National Chicken Council officials are somewhat relieved by USDA's latest prediction for a 15% in this year's corn acreage. But Bill Roenigk, NCC senior vice president and chief economist, worries about the predicted drop in soybean acres. The poultry industry is a major buyer of soybean meal and corn.
"This is definitely a mixed report," Roenigk says. "Twelve million additional acres in corn will help meet needs for feed, fuel and exports, although at a high price. But much of the increase is coming out of soybeans, also a critical crop for us.
"Much will depend on the weather and other factors," he adds. "Even with the increased acreage, there's little doubt that corn will remain at historically high price levels.
Poultry economic impact
Rapidly increasing input costs has already shown up in wholesale prices for poultry. And, predicts Roenigk, it will "undoubtedly be passed on to consumers, sooner rather than later." The cost of producing a chicken has gone up 40% since last summer due to the run-up in corn prices.
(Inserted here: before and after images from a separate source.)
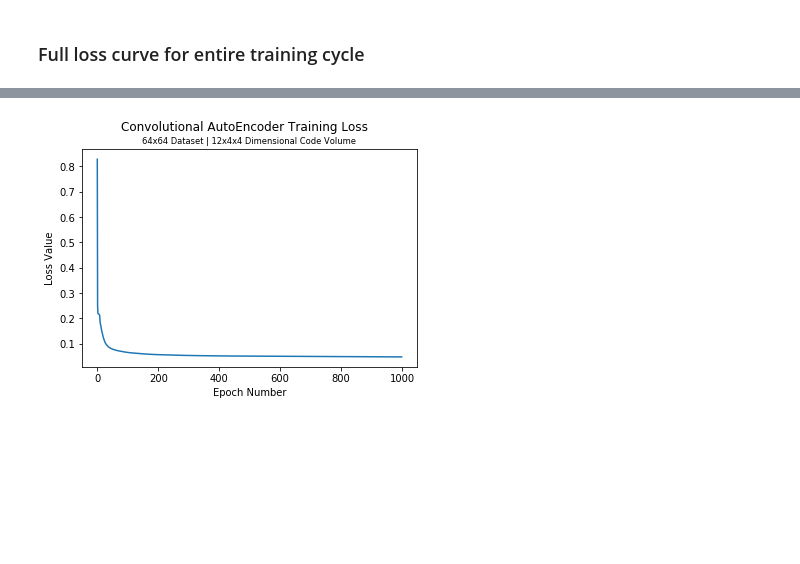
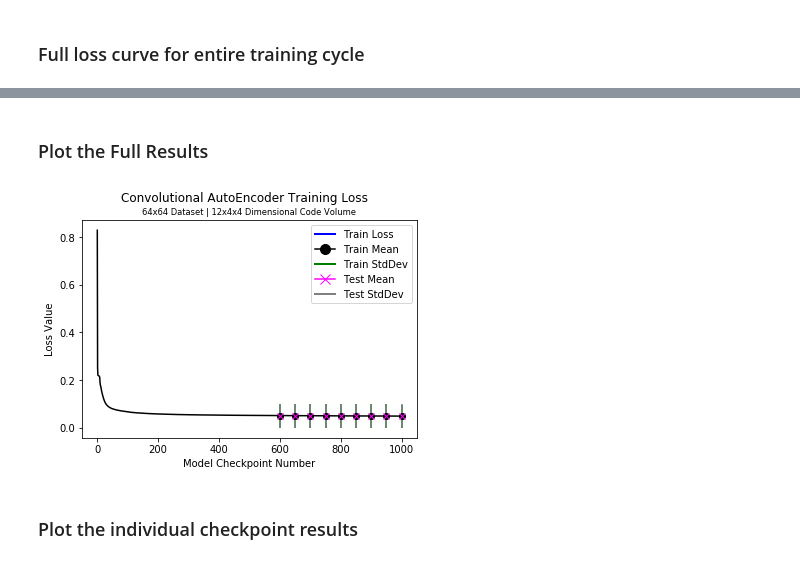
Before and after one commit to kseuro/particle_generator, a Jupyter notebook: deploy_analysis/AutoEncoder_Evaluation.ipynb, the cells around one changed output, grey strips where cells are left out. Cells and saved outputs as stored; diff of their text form; code cells hidden in the pictures; blank space fills up the shorter version.

Commit message:
Added train loss, loss distribution, and loss statistics plotting to AE eval notebook

```diff
--- a/deploy_analysis/AutoEncoder_Evaluation.ipynb
+++ b/deploy_analysis/AutoEncoder_Evaluation.ipynb
@@ -300,0 +334,3 @@ new_losses = np.asarray(new_losses)
+# %%
+test_means.append(test_mean)
+test_stds.append(test_std)
@@ -300,0 +339,2 @@ new_losses = np.asarray(new_losses)
+# %%
+ref_train_losses = []
@@ -300,0 +358,6 @@ new_losses = np.asarray(new_losses)
+# %%
+train_mean = np.mean(ref_train_losses)
+train_std  = np.std(ref_train_losses)
+# %%
+train_means.append(train_mean)
+train_stds.append(train_std)
@@ -301,3 +372,5 @@ new_losses = np.asarray(new_losses)
+# %% [markdown]
+### Plot the Full Results
 # %%
 # Compute the plot title
 if 'mlp' in exp_path:
@@ -316,20 +389,52 @@ if 'mlp' in exp_path:
     save_file = "training_loss_MLP_AE_{}_dataset_{}_l-dim.png".format(im_dim, l_dim)
 else:
     save_file = "training_loss_Conv_AE_{}_dataset_{}-{}-{}_code-volume.png".format(im_dim, l_dim, 4, 4)
-# %%
-%matplotlib inline
-# Plot the losses against the number of epochs
-fig, axes = plt.subplots(1,1)
-fig.suptitle(title)
-
-axes.set_title(label, fontsize="small")
-axes.set_xlabel("Epoch Number")
-axes.set_ylabel("Loss Value")
-
-# Plot data
-axes.plot(np.arange(0, num_epochs), new_losses)
-
-# Generate and save image
-plt.savefig(save_file, dpi=300)
-# %% [output]
-[figure, removed]
+# %%
+%matplotlib inline
+checkpoints = [i for i in range(600, 1050, 50)]
+colors = ['black', 'green', 'magenta', 'gray']
+
+# Train Loss Label
+l0 = Line2D([0], [0], color='blue', lw=2, label='Train Loss')
+
+# Train Legend Labels
+l1 = Line2D([0], [0], marker='o', color=colors[0], label='Train Mean',   markerfacecolor= colors[0], markersize=10)
+l2 = Line2D([0], [0], color=colors[1], lw=2, label='Train StdDev')
+
+# Test Legend Labels
+l3 = Line2D([0], [0], marker='x', color=colors[2], label='Test Mean',    markerfacecolor= colors[2], markersize=10)
+l4 = Line2D([0], [0], color=colors[3], lw=2, label='Test StdDev')
+
+# Create custom legend list
+legend = [l0, l1, l2, l3, l4]
+
+# Plot the losses against the number of epochs
+fig, axes = plt.subplots(1,1)
+fig.suptitle(title)
+
+axes.set_title(label, fontsize="small")
+axes.set_xlabel("Model Checkpoint Number")
+axes.set_ylabel("Loss Value")
+
+axes.plot(np.arange(0, num_epochs), new_losses, color = 'k')
+
+# Plot data
+for i in range(len(train_means)):
+    # Reference Training Set
+    label = 'train_ep_{}'.format(checkpoints[i])
+    axes.errorbar(checkpoints[i], train_means[i], yerr=train_stds[i], color=colors[0],
+                  ecolor = colors[1], label=label, fmt='o')
+
+    # Test Set
+    label = 'test_ep_{}'.format(checkpoints[i])
+    axes.errorbar(checkpoints[i], test_means[i],  yerr=test_stds[i], color=colors[2],
+                  ecolor = colors[3], label=label, fmt='x')
+
+axes.legend(handles = legend)
+
+# Generate and save image
+plt.savefig(save_file, dpi=300)
+# %% [output]
+[figure, added]
+# %% [markdown]
+### Plot the individual checkpoint results
```
Also changed, not shown: parts of 65 cells of this notebook.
NCC estimates that a total of 21 million new acres of corn will be needed in 2007 and 2008, given the ethanol industry's demand. "If 12 million new acres are planted this year, that leaves nine million needed for next year," he calculates. "At some point, we are going to run out of land and the ability to shift more acreage from soybeans and cotton into corn."